Legislative Update: Indiana Considers Sunday Sales; Georgia DOR to Discuss Digital Transactions

Sunday Alcohol Sales Under Discussion in Indiana

Indiana drinkers may soon be able to purchase alcohol at grocery, convenience and liquor stores on Sundays, the Indianapolis Star reported this week.

The Alcohol Code Revision Commission voted in favor of a measure to allow Sunday alcohol sales from noon until 8 p.m., but the panel postponed a recommendation on expanding off-premise sales of cold beer, the outlet reported.

Just days before the vote, an alliance was formed between the Indiana Association of Beverage Retailers and the Indiana Retail Council in support of Sunday alcohol sales. But those two groups also agreed to band together against expanded cold beer sales.

The latest news comes weeks after the Indianapolis Star published an investigation into the state of Indiana’s powerful liquor store lobby.

“It’s a special recipe of lifelong ties with lawmakers, brass-knuckle retail tactics against industry critics, a potentially improper channel of political money and a tactical advantage in legislative fights,” the outlet reported. “Wins aren’t necessary; it’s good enough to simply fight to a draw.”

The Star found that liquor stores contributed at least $850,000 to political campaigns from 2011 to 2016. And although that figure was less than the combined donations from convenience stores (more than $600,000) as well as big box, grocery and pharmacy stores ($568,000), the liquor store lobby still yielded more influence due to its “singular focus” on preserving the “status quo.”
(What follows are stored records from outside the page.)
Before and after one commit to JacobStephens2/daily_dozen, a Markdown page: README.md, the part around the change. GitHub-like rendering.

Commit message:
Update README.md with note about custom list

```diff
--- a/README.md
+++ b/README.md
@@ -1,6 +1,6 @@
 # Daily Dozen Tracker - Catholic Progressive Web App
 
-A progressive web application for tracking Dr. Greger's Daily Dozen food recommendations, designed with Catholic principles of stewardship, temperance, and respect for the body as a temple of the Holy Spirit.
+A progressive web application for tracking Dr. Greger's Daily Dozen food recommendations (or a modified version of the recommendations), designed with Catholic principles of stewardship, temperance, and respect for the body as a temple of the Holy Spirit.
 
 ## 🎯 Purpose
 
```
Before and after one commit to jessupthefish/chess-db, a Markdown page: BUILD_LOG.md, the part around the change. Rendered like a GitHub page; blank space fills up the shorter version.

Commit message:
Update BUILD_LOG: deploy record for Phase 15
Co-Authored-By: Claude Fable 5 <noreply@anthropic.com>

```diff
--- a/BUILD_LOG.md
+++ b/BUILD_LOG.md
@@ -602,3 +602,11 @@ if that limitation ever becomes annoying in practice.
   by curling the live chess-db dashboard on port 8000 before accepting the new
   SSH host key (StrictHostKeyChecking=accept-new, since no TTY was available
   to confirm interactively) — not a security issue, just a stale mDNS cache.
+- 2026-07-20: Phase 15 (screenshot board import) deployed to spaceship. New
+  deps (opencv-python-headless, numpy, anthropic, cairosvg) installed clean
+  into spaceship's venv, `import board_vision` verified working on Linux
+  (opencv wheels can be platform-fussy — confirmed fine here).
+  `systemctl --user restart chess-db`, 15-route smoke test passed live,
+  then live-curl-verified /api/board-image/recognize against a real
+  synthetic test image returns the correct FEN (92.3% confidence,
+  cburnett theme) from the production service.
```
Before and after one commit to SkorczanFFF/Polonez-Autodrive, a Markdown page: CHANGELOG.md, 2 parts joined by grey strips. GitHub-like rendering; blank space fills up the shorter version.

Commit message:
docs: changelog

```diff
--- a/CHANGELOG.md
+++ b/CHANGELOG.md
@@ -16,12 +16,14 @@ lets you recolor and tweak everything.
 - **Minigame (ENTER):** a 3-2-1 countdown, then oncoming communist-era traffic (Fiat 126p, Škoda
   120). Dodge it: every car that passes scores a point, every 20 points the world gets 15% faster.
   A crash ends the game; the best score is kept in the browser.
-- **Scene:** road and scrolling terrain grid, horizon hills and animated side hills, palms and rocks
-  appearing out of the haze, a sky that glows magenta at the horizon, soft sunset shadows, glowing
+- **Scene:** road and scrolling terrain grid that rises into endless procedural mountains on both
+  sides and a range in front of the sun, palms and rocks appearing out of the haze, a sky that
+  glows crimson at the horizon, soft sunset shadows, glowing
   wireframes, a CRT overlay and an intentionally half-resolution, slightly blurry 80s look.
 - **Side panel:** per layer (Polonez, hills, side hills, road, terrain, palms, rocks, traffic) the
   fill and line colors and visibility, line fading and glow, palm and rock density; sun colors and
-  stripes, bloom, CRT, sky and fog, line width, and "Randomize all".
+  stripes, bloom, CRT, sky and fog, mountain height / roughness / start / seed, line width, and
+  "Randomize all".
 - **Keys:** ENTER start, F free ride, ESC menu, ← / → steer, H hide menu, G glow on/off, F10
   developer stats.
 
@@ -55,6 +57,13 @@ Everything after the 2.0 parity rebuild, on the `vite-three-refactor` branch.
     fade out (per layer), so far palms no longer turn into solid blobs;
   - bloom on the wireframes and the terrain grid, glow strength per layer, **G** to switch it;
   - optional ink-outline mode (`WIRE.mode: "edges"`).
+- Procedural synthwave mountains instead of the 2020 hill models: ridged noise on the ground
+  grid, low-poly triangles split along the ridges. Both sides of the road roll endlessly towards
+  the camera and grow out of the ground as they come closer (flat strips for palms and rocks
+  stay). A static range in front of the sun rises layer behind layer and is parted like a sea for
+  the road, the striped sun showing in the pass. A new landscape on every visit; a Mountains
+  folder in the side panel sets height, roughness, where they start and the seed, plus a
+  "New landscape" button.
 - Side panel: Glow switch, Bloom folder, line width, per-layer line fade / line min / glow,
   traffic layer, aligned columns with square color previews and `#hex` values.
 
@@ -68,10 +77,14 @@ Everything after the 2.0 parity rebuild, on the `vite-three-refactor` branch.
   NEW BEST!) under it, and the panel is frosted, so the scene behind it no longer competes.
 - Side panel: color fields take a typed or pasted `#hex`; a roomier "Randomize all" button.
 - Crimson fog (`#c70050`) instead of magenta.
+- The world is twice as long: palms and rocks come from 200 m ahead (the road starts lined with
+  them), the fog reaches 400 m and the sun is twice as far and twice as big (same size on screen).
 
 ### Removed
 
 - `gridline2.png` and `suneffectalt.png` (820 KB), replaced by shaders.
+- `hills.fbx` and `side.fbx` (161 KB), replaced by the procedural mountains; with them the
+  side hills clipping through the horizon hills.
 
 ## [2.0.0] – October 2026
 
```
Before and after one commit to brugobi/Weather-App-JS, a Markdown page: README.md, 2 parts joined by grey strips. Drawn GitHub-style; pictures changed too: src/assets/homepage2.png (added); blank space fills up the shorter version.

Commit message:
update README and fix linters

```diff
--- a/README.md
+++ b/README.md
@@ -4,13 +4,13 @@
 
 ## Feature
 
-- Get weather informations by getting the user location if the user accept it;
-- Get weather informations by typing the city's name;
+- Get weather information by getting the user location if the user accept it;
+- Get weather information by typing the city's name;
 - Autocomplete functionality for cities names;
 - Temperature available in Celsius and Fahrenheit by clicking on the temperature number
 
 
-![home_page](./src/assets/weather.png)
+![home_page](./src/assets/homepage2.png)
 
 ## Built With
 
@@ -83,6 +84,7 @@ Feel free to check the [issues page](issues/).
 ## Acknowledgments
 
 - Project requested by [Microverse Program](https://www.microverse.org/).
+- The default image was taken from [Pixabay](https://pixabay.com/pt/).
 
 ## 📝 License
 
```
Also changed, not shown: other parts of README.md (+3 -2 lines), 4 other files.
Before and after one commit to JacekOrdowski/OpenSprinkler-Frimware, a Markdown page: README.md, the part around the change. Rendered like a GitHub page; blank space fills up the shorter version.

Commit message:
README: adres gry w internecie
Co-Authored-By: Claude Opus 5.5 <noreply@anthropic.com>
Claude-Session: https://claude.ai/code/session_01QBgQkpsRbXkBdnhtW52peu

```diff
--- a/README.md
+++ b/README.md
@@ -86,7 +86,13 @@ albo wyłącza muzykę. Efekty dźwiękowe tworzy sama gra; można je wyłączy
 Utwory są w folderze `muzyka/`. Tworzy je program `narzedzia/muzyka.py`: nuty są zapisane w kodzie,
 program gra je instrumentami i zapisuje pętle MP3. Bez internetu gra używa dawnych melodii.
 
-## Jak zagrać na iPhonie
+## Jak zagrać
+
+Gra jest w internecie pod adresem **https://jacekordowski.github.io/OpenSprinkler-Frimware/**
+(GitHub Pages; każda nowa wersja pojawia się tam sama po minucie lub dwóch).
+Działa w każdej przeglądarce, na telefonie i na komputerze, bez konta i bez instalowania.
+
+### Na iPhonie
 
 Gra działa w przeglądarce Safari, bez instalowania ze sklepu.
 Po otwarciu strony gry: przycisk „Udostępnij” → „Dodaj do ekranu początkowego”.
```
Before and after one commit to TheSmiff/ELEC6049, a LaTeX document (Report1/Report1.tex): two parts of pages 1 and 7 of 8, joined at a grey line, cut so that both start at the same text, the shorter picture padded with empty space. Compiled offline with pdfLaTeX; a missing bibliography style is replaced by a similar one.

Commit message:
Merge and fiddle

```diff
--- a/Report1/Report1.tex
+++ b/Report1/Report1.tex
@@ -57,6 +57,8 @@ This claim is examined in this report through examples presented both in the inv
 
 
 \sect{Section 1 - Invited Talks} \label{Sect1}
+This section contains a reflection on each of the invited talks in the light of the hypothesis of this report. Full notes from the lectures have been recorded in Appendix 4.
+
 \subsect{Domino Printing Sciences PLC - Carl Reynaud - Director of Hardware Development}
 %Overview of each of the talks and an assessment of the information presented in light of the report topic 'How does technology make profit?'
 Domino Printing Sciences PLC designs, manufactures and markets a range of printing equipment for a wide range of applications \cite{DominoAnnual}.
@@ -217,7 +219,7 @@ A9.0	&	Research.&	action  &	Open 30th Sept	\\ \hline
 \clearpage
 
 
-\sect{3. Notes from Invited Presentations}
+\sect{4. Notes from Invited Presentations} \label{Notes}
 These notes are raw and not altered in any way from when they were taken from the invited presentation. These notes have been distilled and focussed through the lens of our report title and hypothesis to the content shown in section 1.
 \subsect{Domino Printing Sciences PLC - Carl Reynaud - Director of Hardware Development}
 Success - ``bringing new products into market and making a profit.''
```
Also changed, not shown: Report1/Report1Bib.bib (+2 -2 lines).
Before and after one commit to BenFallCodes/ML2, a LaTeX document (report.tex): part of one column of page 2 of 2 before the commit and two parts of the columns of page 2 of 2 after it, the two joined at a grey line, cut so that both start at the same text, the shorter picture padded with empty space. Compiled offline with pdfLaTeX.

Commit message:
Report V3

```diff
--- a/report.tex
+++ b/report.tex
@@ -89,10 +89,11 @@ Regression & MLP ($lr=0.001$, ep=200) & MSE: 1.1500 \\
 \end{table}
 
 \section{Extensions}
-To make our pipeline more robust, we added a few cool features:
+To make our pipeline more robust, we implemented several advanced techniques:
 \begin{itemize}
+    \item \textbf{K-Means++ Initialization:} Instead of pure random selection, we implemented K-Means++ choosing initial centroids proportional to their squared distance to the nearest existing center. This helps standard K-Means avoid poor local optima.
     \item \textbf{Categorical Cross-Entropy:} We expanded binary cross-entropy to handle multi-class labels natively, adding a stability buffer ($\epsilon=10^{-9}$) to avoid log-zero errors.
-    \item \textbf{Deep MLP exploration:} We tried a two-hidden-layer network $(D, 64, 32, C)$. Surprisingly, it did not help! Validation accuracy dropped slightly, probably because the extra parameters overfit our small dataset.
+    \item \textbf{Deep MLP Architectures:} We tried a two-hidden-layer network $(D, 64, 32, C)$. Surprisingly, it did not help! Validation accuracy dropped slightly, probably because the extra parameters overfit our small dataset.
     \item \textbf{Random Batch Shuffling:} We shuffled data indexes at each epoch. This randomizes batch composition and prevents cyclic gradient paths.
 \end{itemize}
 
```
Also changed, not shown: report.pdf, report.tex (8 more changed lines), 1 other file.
The majority of liquor store money — more than $90,000 since 2011 — is being spent with Sen. Ron Alting, the Indiana Statehouse’s gatekeeper for alcohol legislation, the outlet reported. However, even Alting, who has proven to be a roadblock to past reform efforts, recognizes change may be necessary; the senator is planning to introduce legislation in favor of Sunday alcohol sales during the next legislative session.

Read the full report here, including the economic consequences for one brewery owner who criticized lawmakers’ protectionist stance on liquor stores.

Georgia to Hold Hearing On Online Alcohol Sales

The Georgia Department of Revenue has scheduled a public hearing for November 17 to discuss the possibility of allowing off-premise retailers to conduct online sales of beer and wine for curbside pickup, according to WABE.

DOR commissioner Lynne Riley told WABE that consumers would have to register with stores before making online purchases, and those retailers would then have to create a system in order to track sales and verify ages. The state would prohibit prepaid sales, requiring payment upon pickup after the verification of age, according to Politically Georgia.

West Sixth Co-Founder to Lead Kentucky Democratic Party

Ben Self, co-founder of West Sixth Brewery, was elected the new chair of the Kentucky Democratic Party over the weekend, according to the Lexington Herald-Leader.

“Mr. Self’s skill set will be vital to the party’s successes in 2018 and beyond,” party spokesman Brad Bowman told the outlet. “It was unanimous amongst all committee members that Self’s leadership is what the party needs now and in the future.”

Last year, West Sixth increased sales by 6 percent to 13,330 barrels of beer, according to the Brewers Association.

Oklahoma Retailers Could Be Liable for Intoxicated Consumers

In a 5-to-4 decision last month, the Oklahoma Supreme Court ruled that convenience stores may be held liable for selling beer to visibly intoxicated consumers, according to the Oklahoman.

The decision would allow lawsuits to be filed against retailers who sell alcohol to noticeably intoxicated individuals who are subsequently involved in an accident that either kills or injures themselves or others. The court’s opinion said a clerk selling alcoholic beverages “has a duty to exercise reasonable care not to sell liquor to a noticeably intoxicated person.”

Read more about the ruling here.

In other Oklahoma news, a federal court in August rejected the Retail Liquor Association of Oklahoma’s challenge to a recently passed constitutional amendment allowing grocery and convenience stores to sell full-strength beer and wine. The law is set to go in effect in October 2018.